Mises Daily

A
A
Home | Library | It's a Broadband Life

It's a Broadband Life

June 3, 2006

I'm trying to order a hamburger, medium well, but the cook was involved in heated argument with the customer who was insisting that DSL is better and faster than cable for a home internet connection.

"Man, DSL rocks!"

"You are crazy. DSL ain't nothing. Cable's bandwidth rocks!"

"You are paying for nothing. You can't download nothing on cable!"

And so on.

A few years ago, these guys would have been talking about the weather or the game on tv. Now, they talk about their internet connections, using a technical language (well, a few technical words) that few people could understand a few months back.

As I wait for my burger, which seems to be taking forever, I was able to reflect on how broadband access is changing the face of middle-class life, especially domestic life.

Before I tell the following story, let me say upfront I'm really against it when police bust down the doors of a web domain owner and confiscate its servers on grounds that it might be being used as a conduit for illegal downloads. The report of this gross abuse against thpiratebay.org is wholly egregious and a violation of human rights.

On the other hand, I get my life back. For three or four days, my home internet connection was running slow as black-strap molasses. It seems that I found the culprit: a laptop managed by a certain young resident in my home that was set to download the complete Harry Potter movie set and a few Disney adventures.

You can set the software to start a new one the instant the old one finishes, so there's no telling how many movies were slotted for download. If I hadn't put a stop to it, my internet connection would have been clogged for the remainder of the decade.

For those of you not in the know, PirateBay specialized in BitTorrent downloads, the newest thing in web downloading that provides access to movies and videos. BitTorrents are said to account for 35% of internet traffic.

These downloads take an absurd amount of time. I used to complain about a 45 second download. For kids these days, a download of half a day, a day and a half, or even three days is completely normal. They run in the background and the user hardly notices them.

But everyone else does notice an extreme bandwidth shortage. I reminded the domestic culprit in question that there is a reason they are called "torrent" files, as in (Webster's) "a tumultuous outpouring," "a violent stream of a liquid (as water or lava)," "a channel of a mountain stream." It crushes all before it.

I could see the future and it looked very much like the dial-up days. Remember when we used to fight over who got to use the single phone line? Then we got smart and got two phone lines, made the phone companies crazy with insane phone number demands — boom times for the baby bells! — just before we cancelled not only the new phone line but the old one too, because we were all switching to high speed, cell phones, and VOIP.

With BitTorrent, I would again be stuck yelling upstairs: "Hey, can you pause your week-long torrent download, so I can check my email?"

So, now there are strict household rules on BitTorrent. They can only be done between the hours of 11pm and 5am, or at times when no one else is home. If there is anymore clogging the connection going on, two warnings will be delivered. On the third time, there will be no more. Period.

Now, that's strict!
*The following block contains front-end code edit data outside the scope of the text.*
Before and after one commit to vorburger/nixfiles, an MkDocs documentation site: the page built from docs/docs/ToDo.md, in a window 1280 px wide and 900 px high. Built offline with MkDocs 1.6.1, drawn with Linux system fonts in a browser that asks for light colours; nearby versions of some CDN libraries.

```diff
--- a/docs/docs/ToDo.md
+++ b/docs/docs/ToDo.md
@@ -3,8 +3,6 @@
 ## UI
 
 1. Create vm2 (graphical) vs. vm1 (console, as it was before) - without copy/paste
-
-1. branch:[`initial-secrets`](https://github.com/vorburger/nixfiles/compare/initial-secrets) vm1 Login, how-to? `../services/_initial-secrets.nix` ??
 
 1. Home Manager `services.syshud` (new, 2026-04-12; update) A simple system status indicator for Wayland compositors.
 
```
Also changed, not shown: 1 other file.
Of course all this could change in a matter of months, given the increased demand for bandwidth. It doesn't matter how many people are arrested, in Sweden, Germany, or the US, or how many domains are taken off line. There will always be another source and another user willing to take the risk.
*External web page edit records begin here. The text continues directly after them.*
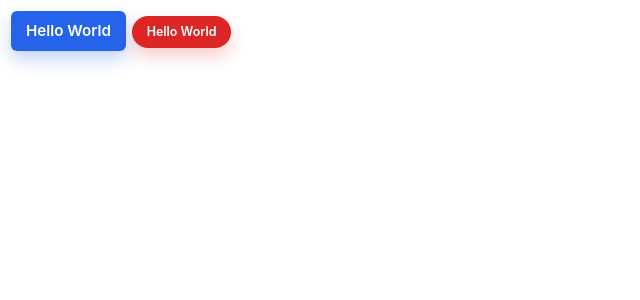
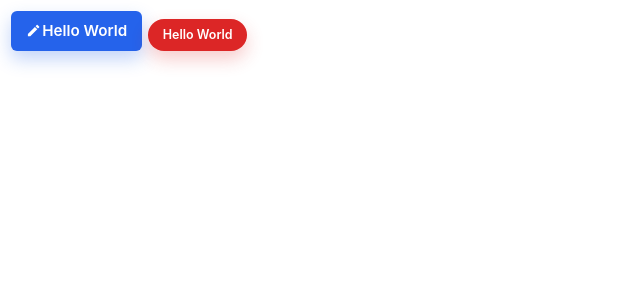
Before and after one commit to Proyecto-FP-26/frontend, a React app: page / in a window 1280 px wide. Shown: the top 300 px of the page, without its empty margins (0-640 px from the left). Built offline with nearby package versions, Linux system fonts and the light colour scheme; the HTML template or start-up script is replaced by a standard one.

Commit message:
feat(icon): add wrapper-based styling and button-friendly spacing/animation support

```diff
--- a/src/main.jsx
+++ b/src/main.jsx
@@ -1,11 +1,15 @@
 import { StrictMode } from 'react'
 import { createRoot } from 'react-dom/client'
 import Button from "./ui/atoms/button/button.jsx";
+import Icon from "./ui/atoms/icon/icon.jsx";
+import {MdEdit} from "react-icons/md";
 
 
 createRoot(document.getElementById('root')).render(
   <StrictMode>
-    <Button style="primary" color="blue">Hello World</Button>
+    <Button style="primary" color="blue">
+        <Icon icon={MdEdit}/>
+        Hello World</Button>
       <Button style="rounded" color="red">Hello World</Button>
   </StrictMode>,
 )
--- a/src/ui/atoms/button/css/button.css
+++ b/src/ui/atoms/button/css/button.css
@@ -6,6 +6,7 @@
   min-height: 2.5rem;
   padding: 0.5rem 0.875rem;
   margin: 3px;
+  gap: 1px;
   border: 1px solid rgba(71, 85, 105, 0.08);
   border-radius: 6px;
   background-color: #3b82f6;
--- a/src/ui/atoms/button/scss/button.scss
+++ b/src/ui/atoms/button/scss/button.scss
@@ -8,7 +8,7 @@
   min-height: 2.5rem;
   padding: 0.5rem 0.875rem;
   margin: 3px;
-
+  gap: 1px;
   border: 1px solid $color-border-soft;
   border-radius: $radius-sm;
   background-color: $primary;
--- a/src/ui/atoms/icon/css/icon.css
+++ b/src/ui/atoms/icon/css/icon.css
@@ -1,3 +1,19 @@
+.icon-wrapper {
+  display: inline-flex;
+  align-items: center;
+  justify-content: center;
+  gap: 0;
+  line-height: 0;
+  pointer-events: none;
+  transform-origin: center;
+  will-change: transform, filter;
+}
 
+.icon {
+  display: block;
+  width: 1em;
+  height: 1em;
+  flex-shrink: 0;
+}
 
 /*# sourceMappingURL=icon.css.map */
--- a/src/ui/atoms/icon/icon.jsx
+++ b/src/ui/atoms/icon/icon.jsx
@@ -1,5 +1,17 @@
-import './css/icon.css'
+import './css/icon.css';
+import { motion } from "framer-motion";
 
-export default function Icon() {
+export default function Icon({ icon: IconComponent }) {
+    if (!IconComponent) return null;
 
+    return (
+        <motion.span
+            className="icon-wrapper"
+            whileHover={{ y: -1, rotate: -10, scale: 1.08 }}
+            whileTap={{ y: 0, rotate: 0, scale: 0.94 }}
+            transition={{ type: "spring", stiffness: 500, damping: 24, mass: 0.6 }}
+        >
+            <IconComponent className="icon" />
+        </motion.span>
+    );
 }
--- a/src/ui/atoms/icon/scss/icon.scss
+++ b/src/ui/atoms/icon/scss/icon.scss
@@ -0,0 +1,17 @@
+.icon-wrapper {
+  display: inline-flex;
+  align-items: center;
+  justify-content: center;
+  gap: 0;
+  line-height: 0;
+  pointer-events: none;
+  transform-origin: center;
+  will-change: transform, filter;
+}
+
+.icon {
+  display: block;
+  width: 1em;
+  height: 1em;
+  flex-shrink: 0;
+}
```
Also changed, not shown: 2 other files (tests, documents, lock files or other folders).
The saga of BitTorrent use and abuse is nicely chronicled at Wikipedia, which is another venue that was disparaged as ridiculous when it came out but has since become essential to modern life. Can you imagine the Oxford English Dictionary trying to keep up with our vocabularies, which add new words by the day and hour?

After these endless battles over broadband downloads, it is great to see at least one company getting smart. Warner Brothers has decided that if you can't beat them, join them. It will be offering legal torrents of Star Wars: Revelations, and others are on the way.

We can see the future here. Just as illegal downloads of music paved the way for the spectacularly successful iTunes revolution, sites like PirateBay will deserve credit for alerting mainstream move producers to a new and licit way to make a profit.

Isn't it interesting how the "criminal class" is increasingly shining the light on the direction that praiseworthy web entrepreneurship will take in the future? This alone shows that there is something very wrong with copyright law that would lead so many innocents to be snared while doing something that otherwise seems not the slightest bit wrong.

Ah! At last my hamburger is cooked, and served, the old fashioned way.

 


Note: The views expressed on Mises.org are not necessarily those of the Mises Institute.

Follow Mises Institute